* Exercise
Locate the word "plot" in the entries below, then gather every line that holds it.

* Extracted data entries
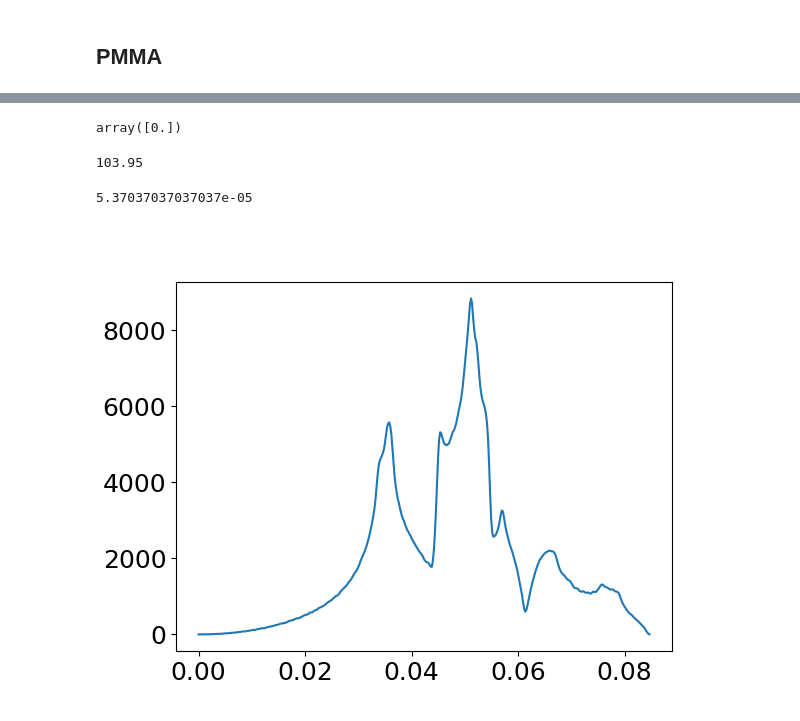
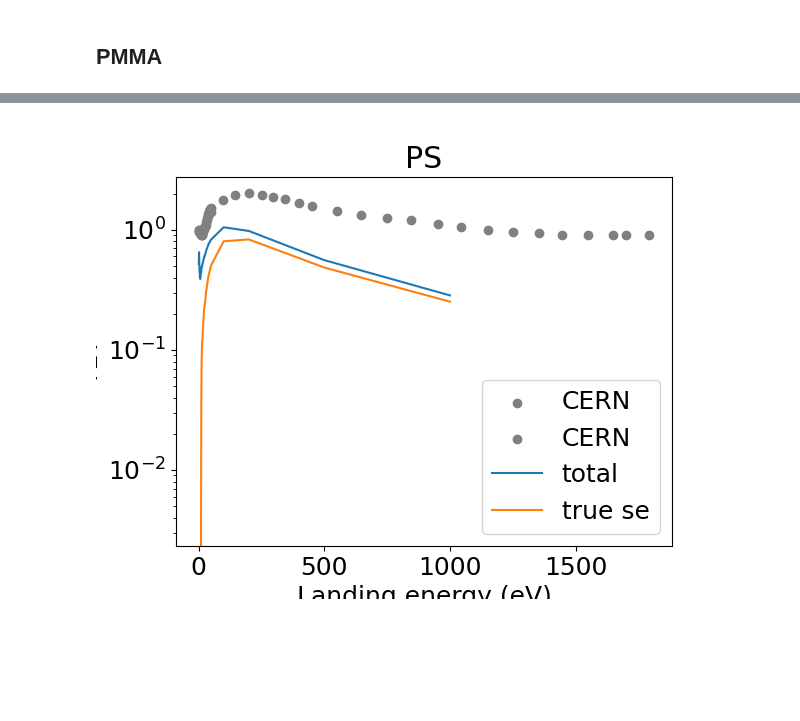
Before and after one commit to oridzel/mast_sey, a Jupyter notebook: plot.ipynb, the cells around one changed output, grey strips where cells are left out. Drawn from its saved outputs; the diff is of its cells as text; code cells hidden in the pictures; blank space fills up the shorter version.

```diff
--- a/plot.ipynb
+++ b/plot.ipynb
@@ -125,13 +109,30 @@ plt.show()
-# %%
-np.unique(fd_in)
-# %% [output]
-array([0.])
-# %%
-3.85*27
-# %% [output]
-103.95
-# %%
-0.00145/27
-# %% [output]
-5.37037037037037e-05
+# %%
+pmma_fd_low_cern = np.loadtxt("materials/pmma/sey/pmma_low_sey_cern.csv",delimiter=",")
+pmma_fd_cern = np.loadtxt("materials/pmma/sey/pmma_sey_cern.csv",delimiter=",")
+
+ps_fd_low_cern = np.loadtxt("materials/ps/sey/ps_low_sey_cern.csv",delimiter=",")
+ps_fd_cern = np.loadtxt("materials/ps/sey/ps_sey_cern.csv",delimiter=",")
+
+fd_sey = np.loadtxt("materials/ps/mll/out/sey.plot")
+# %%
+plt.figure()
+
+# plt.scatter(pmma_fd_low_cern[:,0], pmma_fd_low_cern[:,1],label="Fabian (CERN)",color="blue")
+# plt.scatter(pmma_fd_cern[:,0], pmma_fd_cern[:,1],label="Fabian (CERN)",color="blue")
+plt.scatter(ps_fd_low_cern[:,0], ps_fd_low_cern[:,1],label="CERN",color="gray")
+plt.scatter(ps_fd_cern[:,0], ps_fd_cern[:,1],label="CERN",color="gray")
+
+plt.plot(fd_sey[:,0],fd_sey[:,1],label="total")
+plt.plot(fd_sey[:,0],fd_sey[:,2],label="true se")
+
+plt.xlabel("Landing energy (eV)")
+plt.ylabel("TEY")
+plt.title("PS")
+# plt.xlim(0,30)
+# plt.xscale('log')
+plt.yscale('log')
+plt.legend()
+plt.show()
+# %% [output]
+[figure, added]
 # %%
@@ -139,6 +139,0 @@ fd = np.loadtxt("materials/mgo/MgO-MC/phdos.in")
-# %%
-plt.figure()
-plt.plot(fd[:,0],fd[:,1])
-plt.show()
-# %% [output]
-[figure, removed]
```
Also changed, not shown: parts of 14 cells of this notebook, 9 other files.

* Response to this task
Before and after one commit to oridzel/mast_sey, a Jupyter notebook: plot.ipynb, the cells around one changed output, grey strips where cells are left out. Drawn from its saved outputs; the diff is of its cells as text; code cells hidden in the pictures; blank space fills up the shorter version.
--- a/plot.ipynb
+++ b/plot.ipynb
+fd_sey = np.loadtxt("materials/ps/mll/out/sey.plot")
+plt.plot(fd_sey[:,0],fd_sey[:,1],label="total")
+plt.plot(fd_sey[:,0],fd_sey[:,2],label="true se")
-plt.plot(fd[:,0],fd[:,1])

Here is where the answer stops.